WHAT TO PRODUCE: Could you repeat the listing exactly, leaving out the pictures?

[DATA EXTRACTS — start]

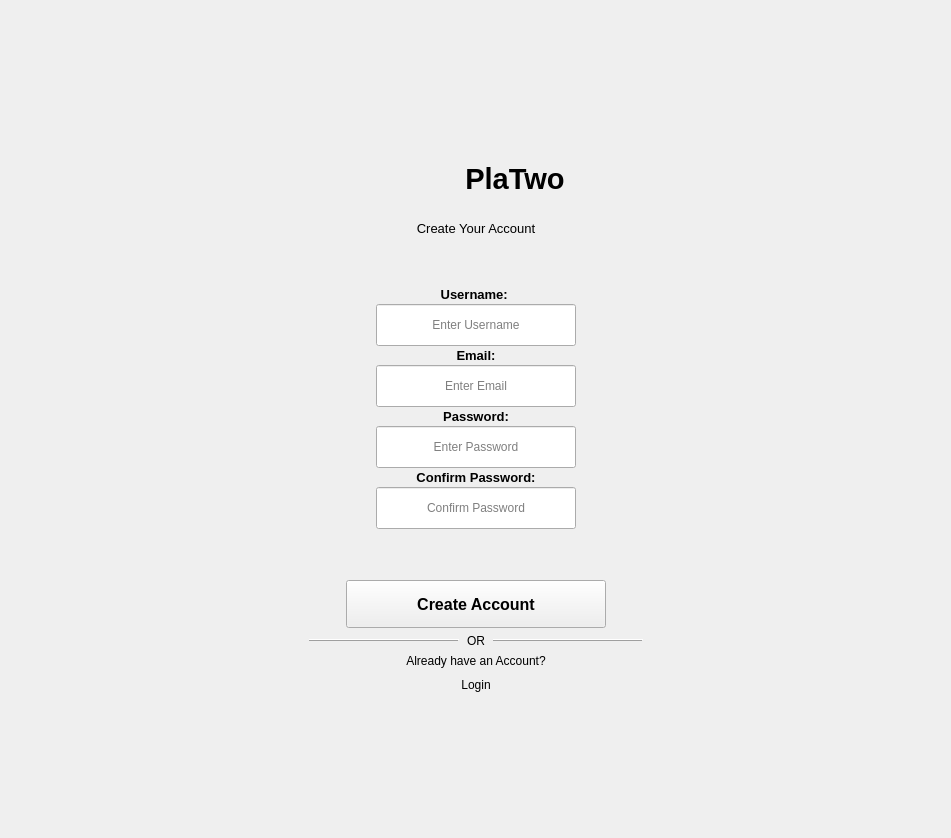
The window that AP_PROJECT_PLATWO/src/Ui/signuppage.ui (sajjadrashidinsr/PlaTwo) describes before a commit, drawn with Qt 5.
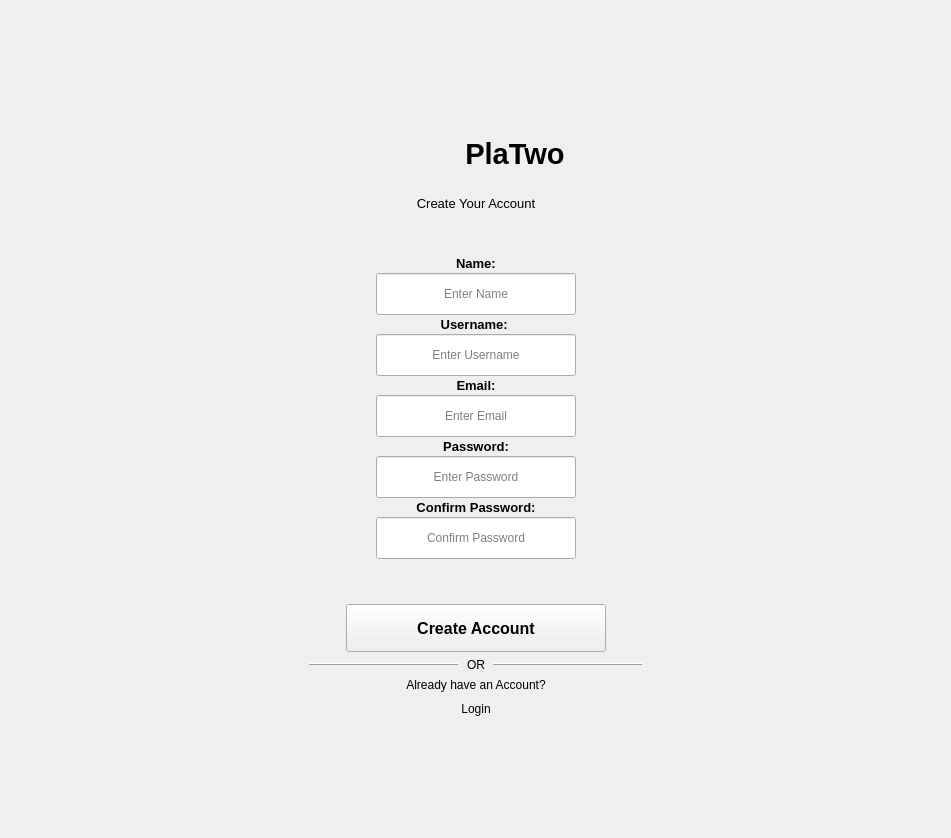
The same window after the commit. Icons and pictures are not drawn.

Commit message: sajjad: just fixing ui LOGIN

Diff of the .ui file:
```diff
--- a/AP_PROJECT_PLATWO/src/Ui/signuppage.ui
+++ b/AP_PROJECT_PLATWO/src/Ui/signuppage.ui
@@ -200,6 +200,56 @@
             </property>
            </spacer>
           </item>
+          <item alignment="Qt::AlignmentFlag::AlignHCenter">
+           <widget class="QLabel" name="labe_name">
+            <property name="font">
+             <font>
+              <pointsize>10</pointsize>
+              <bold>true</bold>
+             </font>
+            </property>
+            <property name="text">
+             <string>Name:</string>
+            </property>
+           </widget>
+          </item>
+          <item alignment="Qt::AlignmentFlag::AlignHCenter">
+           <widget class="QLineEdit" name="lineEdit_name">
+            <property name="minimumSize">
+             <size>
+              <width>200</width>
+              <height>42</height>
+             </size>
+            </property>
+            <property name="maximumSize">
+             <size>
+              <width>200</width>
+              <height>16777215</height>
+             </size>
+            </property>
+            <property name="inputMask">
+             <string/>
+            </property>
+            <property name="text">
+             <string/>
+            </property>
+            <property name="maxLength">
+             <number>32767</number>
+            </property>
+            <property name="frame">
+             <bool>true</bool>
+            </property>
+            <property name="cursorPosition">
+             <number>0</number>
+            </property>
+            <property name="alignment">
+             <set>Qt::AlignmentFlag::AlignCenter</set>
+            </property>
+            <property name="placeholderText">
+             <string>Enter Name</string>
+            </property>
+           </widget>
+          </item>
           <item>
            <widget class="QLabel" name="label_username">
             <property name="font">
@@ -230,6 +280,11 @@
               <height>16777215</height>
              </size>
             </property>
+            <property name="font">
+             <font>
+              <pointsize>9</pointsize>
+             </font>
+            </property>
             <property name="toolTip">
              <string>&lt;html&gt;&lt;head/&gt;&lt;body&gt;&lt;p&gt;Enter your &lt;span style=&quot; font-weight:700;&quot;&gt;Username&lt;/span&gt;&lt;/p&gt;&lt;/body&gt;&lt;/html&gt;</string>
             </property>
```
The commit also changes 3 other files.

[DATA EXTRACTS — finish]

RESPONSE:
The window that AP_PROJECT_PLATWO/src/Ui/signuppage.ui (sajjadrashidinsr/PlaTwo) describes before a commit, drawn with Qt 5.
The same window after the commit. Icons and pictures are not drawn.

Commit message: sajjad: just fixing ui LOGIN

Diff of the .ui file:
```diff
--- a/AP_PROJECT_PLATWO/src/Ui/signuppage.ui
+++ b/AP_PROJECT_PLATWO/src/Ui/signuppage.ui
@@ -200,6 +200,56 @@
             </property>
            </spacer>
           </item>
+          <item alignment="Qt::AlignmentFlag::AlignHCenter">
+           <widget class="QLabel" name="labe_name">
+            <property name="font">
+             <font>
+              <pointsize>10</pointsize>
+              <bold>true</bold>
+             </font>
+            </property>
+            <property name="text">
+             <string>Name:</string>
+            </property>
+           </widget>
+          </item>
+          <item alignment="Qt::AlignmentFlag::AlignHCenter">
+           <widget class="QLineEdit" name="lineEdit_name">
+            <property name="minimumSize">
+             <size>
+              <width>200</width>
+              <height>42</height>
+             </size>
+            </property>
+            <property name="maximumSize">
+             <size>
+              <width>200</width>
+              <height>16777215</height>
+             </size>
+            </property>
+            <property name="inputMask">
+             <string/>
+            </property>
+            <property name="text">
+             <string/>
+            </property>
+            <property name="maxLength">
+             <number>32767</number>
+            </property>
+            <property name="frame">
+             <bool>true</bool>
+            </property>
+            <property name="cursorPosition">
+             <number>0</number>
+            </property>
+            <property name="alignment">
+             <set>Qt::AlignmentFlag::AlignCenter</set>
+            </property>
+            <property name="placeholderText">
+             <string>Enter Name</string>
+            </property>
+           </widget>
+          </item>
           <item>
            <widget class="QLabel" name="label_username">
             <property name="font">
@@ -230,6 +280,11 @@
               <height>16777215</height>
              </size>
             </property>
+            <property name="font">
+             <font>
+              <pointsize>9</pointsize>
+             </font>
+            </property>
             <property name="toolTip">
              <string>&lt;html&gt;&lt;head/&gt;&lt;body&gt;&lt;p&gt;Enter your &lt;span style=&quot; font-weight:700;&quot;&gt;Username&lt;/span&gt;&lt;/p&gt;&lt;/body&gt;&lt;/html&gt;</string>
             </property>
```
The commit also changes 3 other files.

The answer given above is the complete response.